Screenshot and code edit data
○ ○ ○ ○ ○ ○ ○
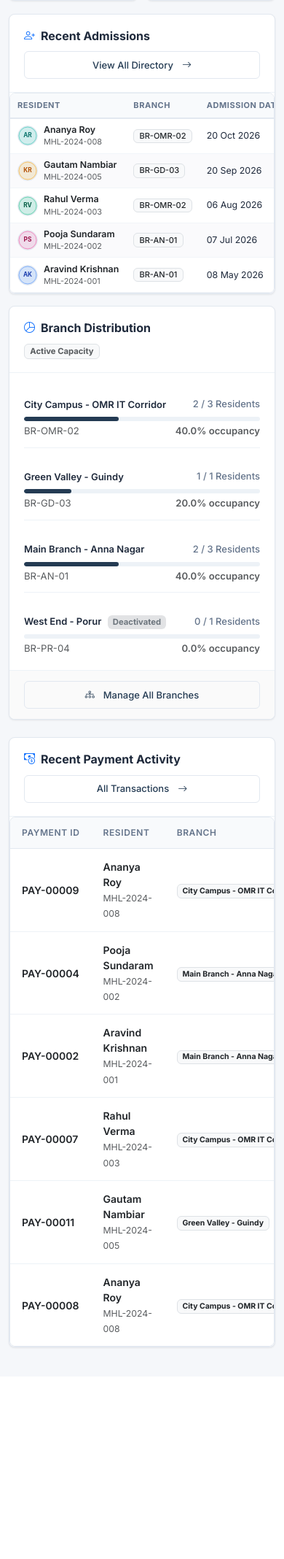
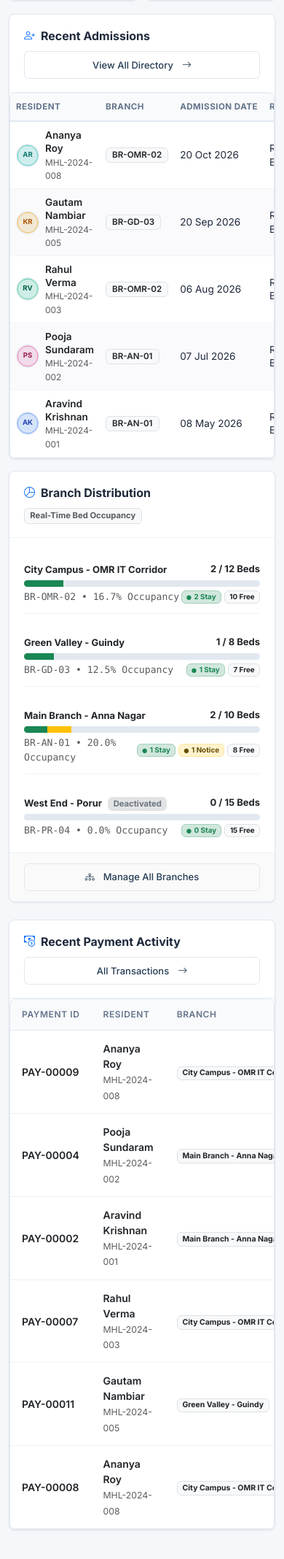
Before and after one commit to mohammedtk611/Miracle-Hostel, a Flask app: page /dashboard in a window 390 px wide. Shown: the part 614-2750 px from the top of the page at 73% size. Before the commit the page ends 2462 px from the top, so only its background shows below. Run offline with Flask 3, Linux system fonts and the light colour scheme; a user stored in the database is signed in; data comes from the database, SQL or seed files in the repository; data that the repository does not hold is empty; some libraries are stand-ins or nearby versions.

Commit message:
feat(branches, dashboard): add total beds, real-time occupancy with notice period, fix table spacing and eliminate mobile sideways scroll

```diff
--- a/app/services/seed_service.py
+++ b/app/services/seed_service.py
@@ -26,6 +26,7 @@ def seed_database_sample_data(force=False):
         branch_code="BR-AN-01",
         address="14, 2nd Avenue, Anna Nagar East, Chennai 600102",
         contact_number="+91 98401 23456",
+        total_beds=10,
         is_active=True
     )
     branch2 = Branch(
@@ -33,6 +34,7 @@ def seed_database_sample_data(force=False):
         branch_code="BR-OMR-02",
         address="Plot 88, Rajiv Gandhi Salai, Thoraipakkam, Chennai 600097",
         contact_number="+91 98402 34567",
+        total_beds=12,
         is_active=True
     )
     branch3 = Branch(
@@ -40,6 +42,7 @@ def seed_database_sample_data(force=False):
         branch_code="BR-GD-03",
         address="7, Industrial Estate Main Rd, Guindy, Chennai 600032",
         contact_number="+91 98403 45678",
+        total_beds=8,
         is_active=True
     )
     branch4 = Branch(
@@ -47,6 +50,7 @@ def seed_database_sample_data(force=False):
         branch_code="BR-PR-04",
         address="22, Mount-Poonamallee High Rd, Porur, Chennai 600116",
         contact_number="+91 98404 56789",
+        total_beds=15,
         is_active=False  # Deactivated branch with historical records
     )
 
@@ -84,6 +88,7 @@ def seed_database_sample_data(force=False):
         aadhaar_last_four=last2,
         admission_date=today - timedelta(days=120),
         leaving_date=None,
+        notice_date=today + timedelta(days=25),
         resident_status=ResidentStatus.ACTIVE
     )
 
--- a/app/static/css/responsive.css
+++ b/app/static/css/responsive.css
@@ -451,7 +451,17 @@ img, svg, video, canvas, audio, iframe, embed, object {
   background-color: #FFFFFF;
 }
 
-/* Subtle sleek touch scrollbar */
+/* On mobile screens, prevent horizontal sideways scrolling when marked */
+@media (max-width: 767.98px) {
+  .table-responsive-portal,
+  .table-responsive-portal.no-scroll-mobile {
+    overflow-x: hidden !important;
+    width: 100% !important;
+    max-width: 100% !important;
+  }
+}
+
+/* Subtle sleek touch scrollbar for screens that scroll */
 .table-responsive-portal::-webkit-scrollbar {
   height: 4px;
 }
@@ -471,18 +481,17 @@ img, svg, video, canvas, audio, iframe, embed, object {
   .table-portal-responsive {
     display: table !important;
     width: 100% !important;
-    min-width: 640px !important;
+    min-width: 0 !important;
+    max-width: 100% !important;
+    table-layout: auto !important;
     border-collapse: collapse !important;
     border-spacing: 0 !important;
-    font-size: 0.8125rem !important;
+    font-size: 0.85rem !important;
   }
 
   .table-portal-responsive thead {
     display: table-header-group !important;
     background-color: #F8FAFC !important;
-    position: sticky !important;
-    top: 0 !important;
-    z-index: 5 !important;
   }
 
   .table-portal-responsive thead tr {
@@ -491,11 +500,11 @@ img, svg, video, canvas, audio, iframe, embed, object {
 
   .table-portal-responsive thead th {
     display: table-cell !important;
-    padding: 0.5rem 0.625rem !important;
-    font-size: 0.6875rem !important;
+    padding: 0.6rem 0.5rem !important;
+    font-size: 0.725rem !important;
     font-weight: 700 !important;
     text-transform: uppercase !important;
-    letter-spacing: 0.05em !important;
+    letter-spacing: 0.04em !important;
     color: #64748B !important;
     background-color: #F8FAFC !important;
     border-bottom: 2px solid #E2E8F0 !important;
@@ -531,20 +540,18 @@ img, svg, video, canvas, audio, iframe, embed, object {
     background-color: #F1F5F9 !important;
   }
 
-  /* Compact cell layout */
+  /* Compact cell layout with comfortable font sizes & spacing */
   .table-portal-responsive tbody td {
     display: table-cell !important;
-    padding: 0.45rem 0.625rem !important;
-    font-size: 0.775rem !important;
-    line-height: 1.3 !important;
+    padding: 0.55rem 0.5rem !important;
+    font-size: 0.85rem !important;
+    line-height: 1.35 !important;
     color: var(--color-text-main) !important;
     border: none !important;
     border-bottom: 1px solid #F1F5F9 !important;
     vertical-align: middle !important;
-    white-space: nowrap !important;
     text-align: left !important;
     min-height: auto !important;
-    width: auto !important;
   }
 
   .table-portal-responsive tbody td.text-end {
@@ -557,47 +564,30 @@ img, svg, video, canvas, audio, iframe, embed, object {
     content: none !important;
   }
 
-  /* Sticky first column (Resident ID) so horizontal swipe retains reference */
+  /* Remove sticky first column to prevent overlap collisions */
   .table-portal-responsive thead th:first-child,
   .table-portal-responsive tbody td:first-child {
-    position: sticky !important;
-    left: 0 !important;
-    z-index: 2 !important;
-    background-color: #FFFFFF !important;
-    box-shadow: 2px 0 5px -2px rgba(0, 0, 0, 0.08);
+    position: static !important;
+    box-shadow: none !important;
   }
 
-  .table-portal-responsive thead th:first-child {
-    z-index: 6 !important;
-    background-color: #F8FAFC !important;
-  }
-
-  .table-portal-responsive tbody tr:nth-child(even) td:first-child {
-    background-color: #FAFAFC !important;
-  }
-
-  .table-portal-responsive tbody tr:hover td:first-child,
-  .table-portal-responsive tbody tr:active td:first-child {
-    background-color: #F1F5F9 !important;
-  }
-
-  /* Phone-Ratio Avatar: Compact 28px */
+  /* Phone-Ratio Avatar: 32px */
   .avatar-thumb {
-    width: 28px !important;
-    height: 28px !important;
-    min-width: 28px !important;
+    width: 32px !important;
+    height: 32px !important;
+    min-width: 32px !important;
     border-radius: 50% !important;
-    font-size: 0.7rem !important;
+    font-size: 0.75rem !important;
     flex-shrink: 0 !important;
   }
 
-  /* Phone-Ratio Badges: Sleek, proportional, compact pills */
+  /* Phone-Ratio Badges: Proportional, crisp pill buttons */
   .table-portal-responsive button.badge-status,
   .table-portal-responsive .badge-btn {
-    min-height: 26px !important;
-    padding: 0.2rem 0.5rem !important;
-    font-size: 0.7rem !important;
-    font-weight: 500 !important;
+    min-height: 28px !important;
+    padding: 0.25rem 0.55rem !important;
+    font-size: 0.75rem !important;
+    font-weight: 600 !important;
     border-radius: 9999px !important;
     gap: 0.25rem !important;
     line-height: 1.2 !important;
@@ -608,9 +598,9 @@ img, svg, video, canvas, audio, iframe, embed, object {
 
   .table-portal-responsive .badge-status,
   .table-portal-responsive .badge {
-    padding: 0.2rem 0.45rem !important;
-    font-size: 0.6875rem !important;
-    font-weight: 500 !important;
+    padding: 0.25rem 0.5rem !important;
+    font-size: 0.725rem !important;
+    font-weight: 600 !important;
     border-radius: 6px !important;
   }
 
@@ -618,15 +608,15 @@ img, svg, video, canvas, audio, iframe, embed, object {
   .table-portal-responsive tbody td[data-label="Actions"],
   .table-portal-responsive tbody td.text-end {
     border-top: none !important;
-    padding-top: 0.45rem !important;
+    padding-top: 0.5rem !important;
     text-align: right !important;
   }
 
   .table-portal-responsive tbody td[data-label="Actions"] .btn,
   .table-portal-responsive tbody td.text-end .btn {
-    min-height: 26px !important;
-    padding: 0.2rem 0.5rem !important;
-    font-size: 0.725rem !important;
+    min-height: 28px !important;
+    padding: 0.25rem 0.5rem !important;
+    font-size: 0.75rem !important;
     width: auto !important;
     display: inline-flex !important;
     align-items: center !important;
--- a/app/static/js/dashboard.js
+++ b/app/static/js/dashboard.js
@@ -48,12 +48,17 @@ function initBranchModals() {
       const branchCode = button.getAttribute('data-branch-code');
       const branchAddress = button.getAttribute('data-branch-address');
       const branchContact = button.getAttribute('data-branch-contact');
+      const branchBeds = button.getAttribute('data-branch-beds');
 
       document.getElementById('edit_branch_id').value = branchId || '';
       document.getElementById('edit_branch_name').value = branchName || '';
       document.getElementById('edit_branch_code').value = branchCode || '';
       document.getElementById('edit_branch_address').value = branchAddress || '';
       document.getElementById('edit_branch_contact').value = branchContact || '';
+      const bedsInput = document.getElementById('edit_total_beds');
+      if (bedsInput) {
+        bedsInput.value = branchBeds || '20';
+      }
     });
   }
 
--- a/app/templates/dashboard/index.html
+++ b/app/templates/dashboard/index.html
@@ -112,7 +112,7 @@
               <tr>
                 <th>Resident</th>
                 <th>Branch</th>
-                <th>Admission Date</th>
+                <th class="d-none d-md-table-cell">Admission Date</th>
                 <th>Room / Bed</th>
                 <th>Deposit Status</th>
                 <th class="text-end">Action</th>
@@ -133,7 +133,7 @@
                   <td data-label="Branch">
                     <span class="badge bg-light text-dark border">{{ res.branch_code }}</span>
                   </td>
-                  <td data-label="Admission">{{ res.admission_date|format_date }}</td>
+                  <td data-label="Admission" class="d-none d-md-table-cell">{{ res.admission_date|format_date }}</td>
                   <td data-label="Room / Bed">{{ res.room_number }}</td>
                   <td data-label="Deposit">
                     {% if res.deposit_status == 'PAID' %}
@@ -145,7 +145,7 @@
                     {% endif %}
                   </td>
                   <td data-label="Action" class="text-end">
-                    <a href="{{ url_for('residents.profile', resident_code=res.resident_code) }}" class="btn btn-sm btn-outline-primary py-1 px-2">
+                    <a href="{{ url_for('residents.profile', resident_code=res.resident_code) }}" class="btn btn-sm btn-outline-primary py-1 px-2" title="View Full Profile (includes Admission Date, Room & Stay details)">
                       <i class="bi bi-eye"></i> View
                     </a>
                   </td>
@@ -164,7 +164,7 @@
     </div>
   </div>
 
-  <!-- Branch-wise Resident Distribution -->
+  <!-- Branch-wise Resident Distribution & Real-Time Bed Occupancy -->
   <div class="col-lg-4">
     <div class="card-portal h-100">
       <div class="card-portal-header">
@@ -172,32 +172,64 @@
           <i class="bi bi-pie-chart text-primary"></i>
           <h2 class="h6 mb-0 fw-bold">Branch Distribution</h2>
         </div>
-        <span class="badge bg-light text-muted border">Active Capacity</span>
+        <span class="badge bg-light text-muted border">Real-Time Bed Occupancy</span>
       </div>
       <div class="card-portal-body">
         <div class="d-flex flex-column gap-3">
           {% for b in branch_distribution %}
             <div class="branch-distribution-item">
-              <div class="branch-distribution-header">
+              <div class="branch-distribution-header d-flex justify-content-between align-items-center mb-1">
                 <div>
-                  <span class="branch-distribution-name">{{ b.branch_name }}</span>
+                  <span class="branch-distribution-name fw-bold text-dark">{{ b.branch_name }}</span>
                   {% if not b.is_active %}
                     <span class="badge bg-secondary-subtle text-secondary ms-1 small">Deactivated</span>
                   {% endif %}
                 </div>
-                <span class="branch-distribution-count">
-                  {{ b.active_count }} / {{ b.total_count }} Residents
+                <span class="branch-distribution-count small fw-bold text-dark">
+                  {{ b.occupied_count }} / {{ b.total_beds }} Beds
                 </span>
               </div>
-              <div class="distribution-progress">
+
+              <!-- Multi-Segment Real-Time Progress Bar: Green (Staying), Yellow (Notice Period / Leaving Soon) -->
+              <div class="progress" style="height: 9px; border-radius: 5px; background-color: #E2E8F0; overflow: hidden; display: flex;" title="{{ b.occupied_count }} of {{ b.total_beds }} beds occupied">
+                <!-- Green: Residents Staying -->
                 <div
-                  class="distribution-progress-bar {% if not b.is_active %}bg-secondary{% endif %}"
-                  style="width: {{ b.percentage }}%;"
+                  class="progress-bar bg-success"
+                  role="progressbar"
+                  style="width: {{ b.staying_pct }}%;"
+                  title="{{ b.staying_count }} resident(s) staying"
+                  aria-valuenow="{{ b.staying_pct }}"
+                  aria-valuemin="0"
+                  aria-valuemax="100"
+                ></div>
+                <!-- Yellow: Residents Leaving This / Next Month (Notice Period) -->
+                <div
+                  class="progress-bar bg-warning"
+                  role="progressbar"
+                  style="width: {{ b.leaving_pct }}%;"
+                  title="{{ b.leaving_count }} resident(s) leaving (notice period)"
+                  aria-valuenow="{{ b.leaving_pct }}"
+                  aria-valuemin="0"
+                  aria-valuemax="100"
                 ></div>
               </div>
-              <div class="d-flex justify-content-between mt-1">
-                <span class="small text-muted">{{ b.branch_code }}</span>
-                <span class="small text-muted fw-semibold">{{ b.percentage }}% occupancy</span>
+
+              <!-- Occupancy Breakdown Legend & Available Beds -->
+              <div class="d-flex justify-content-between align-items-center mt-1 small">
+                <span class="text-muted font-monospace">{{ b.branch_code }} &bull; {{ b.occupancy_pct }}% Occupancy</span>
+                <div class="d-flex align-items-center gap-1">
+                  <span class="badge bg-success-subtle text-success border border-success-subtle" title="Residents staying">
+                    <i class="bi bi-circle-fill me-1" style="font-size: 0.4rem;"></i>{{ b.staying_count }} Stay
+                  </span>
+                  {% if b.leaving_count > 0 %}
+                    <span class="badge bg-warning-subtle text-warning-emphasis border border-warning-subtle" title="Residents leaving this or next month">
+                      <i class="bi bi-circle-fill me-1" style="font-size: 0.4rem;"></i>{{ b.leaving_count }} Notice
+                    </span>
+                  {% endif %}
+                  <span class="badge bg-light text-dark border" title="Vacant beds available">
+                    {{ b.available_beds }} Free
+                  </span>
+                </div>
               </div>
             </div>
           {% endfor %}
```
Also changed, not shown: app/models/branch.py (+24 -0 lines), app/models/resident.py (+16 -0 lines), app/routes/branches.py (+18 -0 lines), app/services/dashboard_service.py (+32 -8 lines), app/services/migration_service.py (+11 -0 lines), app/templates/branches/index.html (+44 -19 lines), app/templates/residents/index.html (+15 -15 lines), tests/test_phase4_branches.py (+57 -0 lines), tests/test_responsive_ui.py (+2 -0 lines).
○ ○ ○ ○ ○ ○ ○
## Problem
Copy each line of the data above that holds "background".

## Solved problem
Before and after one commit to mohammedtk611/Miracle-Hostel, a Flask app: page /dashboard in a window 390 px wide. Shown: the part 614-2750 px from the top of the page at 73% size. Before the commit the page ends 2462 px from the top, so only its background shows below. Run offline with Flask 3, Linux system fonts and the light colour scheme; a user stored in the database is signed in; data comes from the database, SQL or seed files in the repository; data that the repository does not hold is empty; some libraries are stand-ins or nearby versions.
   background-color: #FFFFFF;
     background-color: #F8FAFC !important;
     background-color: #F8FAFC !important;
     background-color: #F1F5F9 !important;
-    background-color: #FFFFFF !important;
-    background-color: #F8FAFC !important;
-    background-color: #FAFAFC !important;
-    background-color: #F1F5F9 !important;
+              <div class="progress" style="height: 9px; border-radius: 5px; background-color: #E2E8F0; overflow: hidden; display: flex;" title="{{ b.occupied_count }} of {{ b.total_beds }} beds occupied">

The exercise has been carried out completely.